- **What is needed**:
Write out the records beneath this line exactly as they appear, minus any images.

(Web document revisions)

----------

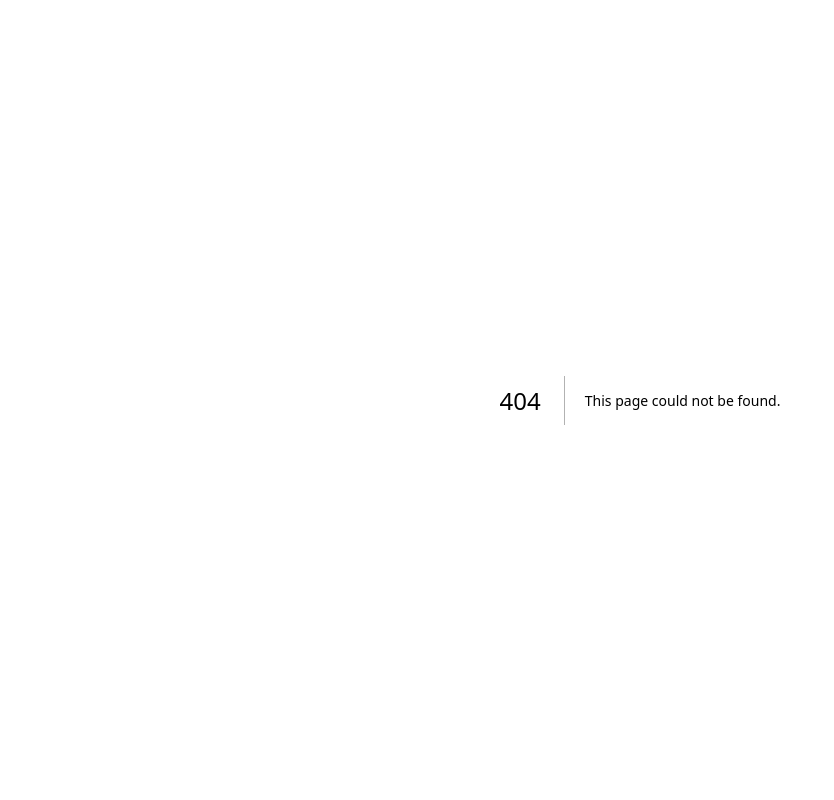
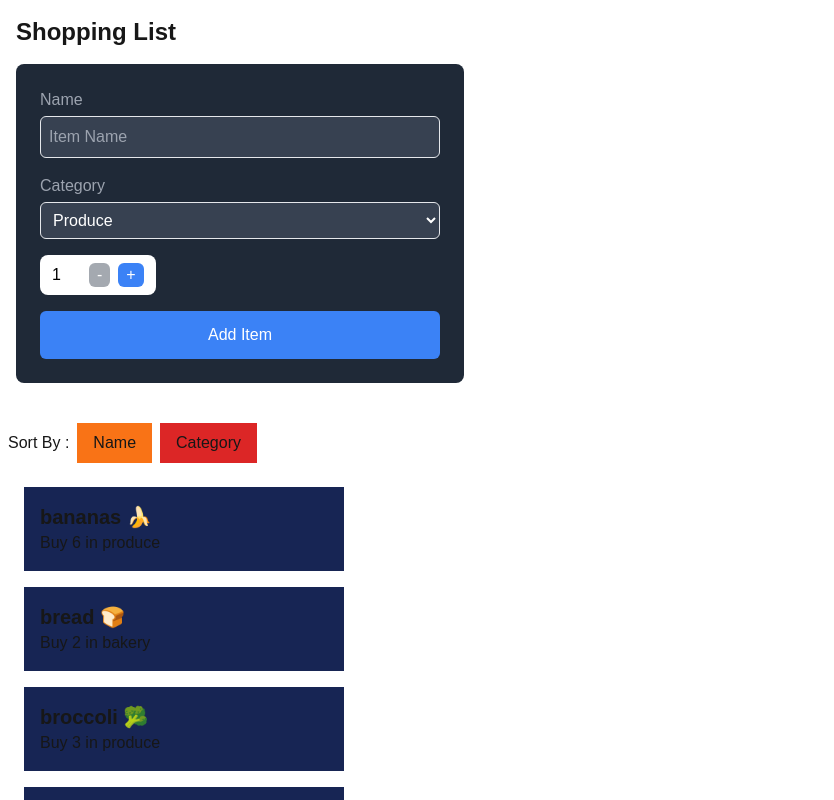
Before and after one commit to manjotsb/cprg306-assignments, a Next.js app: page /week-7 in a window 1280 px wide. Before the commit this address had no page. Shown: the top 800 px of the page, without its empty margins (0-834 px from the left). Built offline with nearby package versions, Linux system fonts and the light colour scheme.

Commit message:
Week-7 assignment

```diff
--- a/app/page.js
+++ b/app/page.js
@@ -9,6 +9,7 @@ export default function Home() {
       <p><Link href={"./week-4"}>Week-4 Assignments</Link></p>
       <p><Link href={"./week-5"}>Week-5 Assignments</Link></p>
       <p><Link href={"./week-6"}>Week-6 Assignments</Link></p>
+      <p><Link href={"./week-7"}>Week-7 Assignments</Link></p>
     </main>
   );
 }
--- /dev/null
+++ b/app/week-7/item-list.js
@@ -0,0 +1,40 @@
+'use client'
+import { useState, StyleSheet } from 'react';
+import Item from './item';
+
+export default function ItemList({items}) {
+
+  const [sortBy, setSortBy] = useState('name');
+
+  const sortedItems = [...items].sort((a, b) => {
+    if (sortBy === 'name') {
+      return a.name.localeCompare(b.name);
+    } else if (sortBy === 'category') {
+      return a.category.localeCompare(b.category);
+    }
+    return 0;
+  });
+
+  return (
+    <div>
+      <div className='inline-flex mt-10'>
+        <p className='p-2'>Sort By : </p>
+        <button className='px-4 mr-2 bg-orange-500'
+          onClick={() => setSortBy('name')}
+        >
+          Name
+        </button>
+        <button className='px-4 bg-red-600'
+          onClick={() => setSortBy('category')}
+        >
+          Category
+        </button>
+      </div>
+      <ul className='p-2'>
+        {sortedItems.map(item => (
+          <Item key={item.id} name={item.name} quantity={item.quantity} category={item.category} />
+        ))}
+      </ul>
+    </div>
+  );
+}
--- /dev/null
+++ b/app/week-7/item.js
@@ -0,0 +1,8 @@
+export default function Item({ name, quantity, category }) {
+    return (
+      <li className="p-4 m-4 bg-blue-950 max-w-80">
+        <p className="font-bold text-xl">{name}</p>
+        <p>Buy {quantity} in {category}</p>
+      </li>
+    );
+  }
--- /dev/null
+++ b/app/week-7/items.json
@@ -0,0 +1,74 @@
+[
+  {
+    "id": "1h2GJKH12gkHG31h1H",
+    "name": "milk, 4 L 🥛",
+    "quantity": 1,
+    "category": "dairy"
+  },
+  {
+    "id": "2KJH3k2j3H1k2J3K1H",
+    "name": "bread 🍞",
+    "quantity": 2,
+    "category": "bakery"
+  },
+  {
+    "id": "3h2KJH3k2j3H1k2J3",
+    "name": "eggs, dozen 🥚",
+    "quantity": 2,
+    "category": "dairy"
+  },
+  {
+    "id": "4k2J3K1H2GJKH12gk",
+    "name": "bananas 🍌",
+    "quantity": 6,
+    "category": "produce"
+  },
+  {
+    "id": "5H1h1H2KJH3k2j3H",
+    "name": "broccoli 🥦",
+    "quantity": 3,
+    "category": "produce"
+  },
+  {
+    "id": "6H1k2J3K1H2GJKH1",
+    "name": "chicken breasts, 1 kg 🍗",
+    "quantity": 1,
+    "category": "meat"
+  },
+  {
+    "id": "7gkHG31h1H2KJH3k",
+    "name": "pasta sauce 🍝",
+    "quantity": 3,
+    "category": "canned goods"
+  },
+  {
+    "id": "8j3H1k2J3K1H2GJK",
+    "name": "spaghetti, 454 g 🍝",
+    "quantity": 2,
+    "category": "dry goods"
+  },
+  {
+    "id": "9H12gkHG31h1H2KJ",
+    "name": "toilet paper, 12 pack 🧻",
+    "quantity": 1,
+    "category": "household"
+  },
+  {
+    "id": "10H3k2j3H1k2J3K1",
+    "name": "paper towels, 6 pack",
+    "quantity": 1,
+    "category": "household"
+  },
+  {
+    "id": "11k2J3K1H2GJKH12",
+    "name": "dish soap 🍽️",
+    "quantity": 1,
+    "category": "household"
+  },
+  {
+    "id": "12GJKH12gkHG31h1",
+    "name": "hand soap 🧼",
+    "quantity": 4,
+    "category": "household"
+  }
+]
--- /dev/null
+++ b/app/week-7/new-item.js
@@ -0,0 +1,74 @@
+'use client';
+import { useState } from "react";
+
+export default function NewItemForm({onAddItem}) {
+    const [name, setName]= useState('');
+    const [category, setCategory]= useState('Produce');
+    const [quantity, setQuantity] = useState(1);
+
+    const generateId = () => Math.random().toString();
+
+    const Increment= () => {
+        setQuantity((prevQuantity) => (prevQuantity < 20 ? prevQuantity + 1: prevQuantity))
+    }
+
+    const Decrement= () => {
+        setQuantity((prevQuantity) => (prevQuantity > 1 ? prevQuantity - 1: prevQuantity))
+    }
+
+    const handleSubmit= (e) =>{
+        e.preventDefault();
+
+        const newItem = {id: generateId(), name, quantity, category}
+        const item= {name, quantity, category};
+        console.log(item);
+
+        // alert("Name: ${name}, Quantity: ${quantity}, Category: ${category}");
+
+        onAddItem(newItem);
+
+        setName('');
+        setCategory('produce');
+        setQuantity(1);
+    }
+
+    return(
+        <div className="ml-4 max-w-md mx-auto">
+            <form onSubmit={handleSubmit} className=" space-y-4 p-6 bg-gray-800 rounded-lg max-w-md mx-auto">
+            <div>
+                <label className="block text-gray-400 mb-1">Name</label>
+                <input type="text" value={name} onChange={(e) => setName(e.target.value)} placeholder="Item Name" className="w-full p-2 border rounded-md bg-gray-700 text-white " required/>
+            </div>
+
+            <div>
+                <label className="block text-gray-400 mb-1">Category</label>
+                <select value={category} onChange={(e) => setCategory(e.target.value)}  className="w-full p-2 border rounded-md bg-gray-700 text-white" required>
+                    <option value="produce">Produce</option>
+                    <option value="dairy">Dairy</option>
+                    <option value="bakery">Bakery</option>
+                    <option value="meat">Meat</option>
+                    <option value="frozen foods">Frozen Foods</option>
+                    <option value="canned goods">Canned Goods</option>
+                    <option value="dry goods">Dry Goods</option>
+                    <option value="beverage">Beverage</option>
+                    <option value="snacks">Snacks</option>
+                    <option value="household">household</option>
+                    <option value="other">Other</option>
+                </select>
+            </div>
+
+            <div className="flex items-center space-x-2">
+                <div className="flex items-center space-x-2 bg-white text-black rounded-lg px-3 py-2">
+                    <p className="mr-5">{quantity}</p>
+                    <button onClick={Decrement} disabled={quantity===1} className="bg-gray-600 text-white px-2 rounded-md disabled:opacity-50">-</button>
+                    <button onClick={Increment} disabled={quantity===20} className="bg-blue-500 text-white px-2 rounded-md disabled:opacity-50">+</ button>
+                </div>
+            </div>
+
+            <div>
+                <button type='submit' className="w-full bg-blue-500 text-white p-3 rounded-md hover:bg-blue-600 transition">Add Item</button>
+            </div>
+            </form>
+        </div>
+    )
+}
--- /dev/null
+++ b/app/week-7/page.js
@@ -0,0 +1,23 @@
+'use client'
+import React from 'react';
+import NewItemForm from './new-item';
+import { useState } from 'react';
+import ItemList from './item-list';
+import itemsData from './items.json';
+
+export default function Page() {
+
+  const [items, setItems] = useState(itemsData);
+
+  const handleAddItem = (newItem) => {
+    setItems((prevItems) => [...prevItems, newItem]);
+  };
+
+  return (
+    <main>
+      <h1 className='font-bold text-2xl p-4'>Shopping List</h1>
+      <NewItemForm onAddItem={handleAddItem}/>
+      <ItemList items={items}/>
+    </main>
+  );
+}
```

----------

- **Written solution**:
Before and after one commit to manjotsb/cprg306-assignments, a Next.js app: page /week-7 in a window 1280 px wide. Before the commit this address had no page. Shown: the top 800 px of the page, without its empty margins (0-834 px from the left). Built offline with nearby package versions, Linux system fonts and the light colour scheme.

Commit message:
Week-7 assignment

```diff
--- a/app/page.js
+++ b/app/page.js
@@ -9,6 +9,7 @@ export default function Home() {
       <p><Link href={"./week-4"}>Week-4 Assignments</Link></p>
       <p><Link href={"./week-5"}>Week-5 Assignments</Link></p>
       <p><Link href={"./week-6"}>Week-6 Assignments</Link></p>
+      <p><Link href={"./week-7"}>Week-7 Assignments</Link></p>
     </main>
   );
 }
--- /dev/null
+++ b/app/week-7/item-list.js
@@ -0,0 +1,40 @@
+'use client'
+import { useState, StyleSheet } from 'react';
+import Item from './item';
+
+export default function ItemList({items}) {
+
+  const [sortBy, setSortBy] = useState('name');
+
+  const sortedItems = [...items].sort((a, b) => {
+    if (sortBy === 'name') {
+      return a.name.localeCompare(b.name);
+    } else if (sortBy === 'category') {
+      return a.category.localeCompare(b.category);
+    }
+    return 0;
+  });
+
+  return (
+    <div>
+      <div className='inline-flex mt-10'>
+        <p className='p-2'>Sort By : </p>
+        <button className='px-4 mr-2 bg-orange-500'
+          onClick={() => setSortBy('name')}
+        >
+          Name
+        </button>
+        <button className='px-4 bg-red-600'
+          onClick={() => setSortBy('category')}
+        >
+          Category
+        </button>
+      </div>
+      <ul className='p-2'>
+        {sortedItems.map(item => (
+          <Item key={item.id} name={item.name} quantity={item.quantity} category={item.category} />
+        ))}
+      </ul>
+    </div>
+  );
+}
--- /dev/null
+++ b/app/week-7/item.js
@@ -0,0 +1,8 @@
+export default function Item({ name, quantity, category }) {
+    return (
+      <li className="p-4 m-4 bg-blue-950 max-w-80">
+        <p className="font-bold text-xl">{name}</p>
+        <p>Buy {quantity} in {category}</p>
+      </li>
+    );
+  }
--- /dev/null
+++ b/app/week-7/items.json
@@ -0,0 +1,74 @@
+[
+  {
+    "id": "1h2GJKH12gkHG31h1H",
+    "name": "milk, 4 L 🥛",
+    "quantity": 1,
+    "category": "dairy"
+  },
+  {
+    "id": "2KJH3k2j3H1k2J3K1H",
+    "name": "bread 🍞",
+    "quantity": 2,
+    "category": "bakery"
+  },
+  {
+    "id": "3h2KJH3k2j3H1k2J3",
+    "name": "eggs, dozen 🥚",
+    "quantity": 2,
+    "category": "dairy"
+  },
+  {
+    "id": "4k2J3K1H2GJKH12gk",
+    "name": "bananas 🍌",
+    "quantity": 6,
+    "category": "produce"
+  },
+  {
+    "id": "5H1h1H2KJH3k2j3H",
+    "name": "broccoli 🥦",
+    "quantity": 3,
+    "category": "produce"
+  },
+  {
+    "id": "6H1k2J3K1H2GJKH1",
+    "name": "chicken breasts, 1 kg 🍗",
+    "quantity": 1,
+    "category": "meat"
+  },
+  {
+    "id": "7gkHG31h1H2KJH3k",
+    "name": "pasta sauce 🍝",
+    "quantity": 3,
+    "category": "canned goods"
+  },
+  {
+    "id": "8j3H1k2J3K1H2GJK",
+    "name": "spaghetti, 454 g 🍝",
+    "quantity": 2,
+    "category": "dry goods"
+  },
+  {
+    "id": "9H12gkHG31h1H2KJ",
+    "name": "toilet paper, 12 pack 🧻",
+    "quantity": 1,
+    "category": "household"
+  },
+  {
+    "id": "10H3k2j3H1k2J3K1",
+    "name": "paper towels, 6 pack",
+    "quantity": 1,
+    "category": "household"
+  },
+  {
+    "id": "11k2J3K1H2GJKH12",
+    "name": "dish soap 🍽️",
+    "quantity": 1,
+    "category": "household"
+  },
+  {
+    "id": "12GJKH12gkHG31h1",
+    "name": "hand soap 🧼",
+    "quantity": 4,
+    "category": "household"
+  }
+]
--- /dev/null
+++ b/app/week-7/new-item.js
@@ -0,0 +1,74 @@
+'use client';
+import { useState } from "react";
+
+export default function NewItemForm({onAddItem}) {
+    const [name, setName]= useState('');
+    const [category, setCategory]= useState('Produce');
+    const [quantity, setQuantity] = useState(1);
+
+    const generateId = () => Math.random().toString();
+
+    const Increment= () => {
+        setQuantity((prevQuantity) => (prevQuantity < 20 ? prevQuantity + 1: prevQuantity))
+    }
+
+    const Decrement= () => {
+        setQuantity((prevQuantity) => (prevQuantity > 1 ? prevQuantity - 1: prevQuantity))
+    }
+
+    const handleSubmit= (e) =>{
+        e.preventDefault();
+
+        const newItem = {id: generateId(), name, quantity, category}
+        const item= {name, quantity, category};
+        console.log(item);
+
+        // alert("Name: ${name}, Quantity: ${quantity}, Category: ${category}");
+
+        onAddItem(newItem);
+
+        setName('');
+        setCategory('produce');
+        setQuantity(1);
+    }
+
+    return(
+        <div className="ml-4 max-w-md mx-auto">
+            <form onSubmit={handleSubmit} className=" space-y-4 p-6 bg-gray-800 rounded-lg max-w-md mx-auto">
+            <div>
+                <label className="block text-gray-400 mb-1">Name</label>
+                <input type="text" value={name} onChange={(e) => setName(e.target.value)} placeholder="Item Name" className="w-full p-2 border rounded-md bg-gray-700 text-white " required/>
+            </div>
+
+            <div>
+                <label className="block text-gray-400 mb-1">Category</label>
+                <select value={category} onChange={(e) => setCategory(e.target.value)}  className="w-full p-2 border rounded-md bg-gray-700 text-white" required>
+                    <option value="produce">Produce</option>
+                    <option value="dairy">Dairy</option>
+                    <option value="bakery">Bakery</option>
+                    <option value="meat">Meat</option>
+                    <option value="frozen foods">Frozen Foods</option>
+                    <option value="canned goods">Canned Goods</option>
+                    <option value="dry goods">Dry Goods</option>
+                    <option value="beverage">Beverage</option>
+                    <option value="snacks">Snacks</option>
+                    <option value="household">household</option>
+                    <option value="other">Other</option>
+                </select>
+            </div>
+
+            <div className="flex items-center space-x-2">
+                <div className="flex items-center space-x-2 bg-white text-black rounded-lg px-3 py-2">
+                    <p className="mr-5">{quantity}</p>
+                    <button onClick={Decrement} disabled={quantity===1} className="bg-gray-600 text-white px-2 rounded-md disabled:opacity-50">-</button>
+                    <button onClick={Increment} disabled={quantity===20} className="bg-blue-500 text-white px-2 rounded-md disabled:opacity-50">+</ button>
+                </div>
+            </div>
+
+            <div>
+                <button type='submit' className="w-full bg-blue-500 text-white p-3 rounded-md hover:bg-blue-600 transition">Add Item</button>
+            </div>
+            </form>
+        </div>
+    )
+}
--- /dev/null
+++ b/app/week-7/page.js
@@ -0,0 +1,23 @@
+'use client'
+import React from 'react';
+import NewItemForm from './new-item';
+import { useState } from 'react';
+import ItemList from './item-list';
+import itemsData from './items.json';
+
+export default function Page() {
+
+  const [items, setItems] = useState(itemsData);
+
+  const handleAddItem = (newItem) => {
+    setItems((prevItems) => [...prevItems, newItem]);
+  };
+
+  return (
+    <main>
+      <h1 className='font-bold text-2xl p-4'>Shopping List</h1>
+      <NewItemForm onAddItem={handleAddItem}/>
+      <ItemList items={items}/>
+    </main>
+  );
+}
```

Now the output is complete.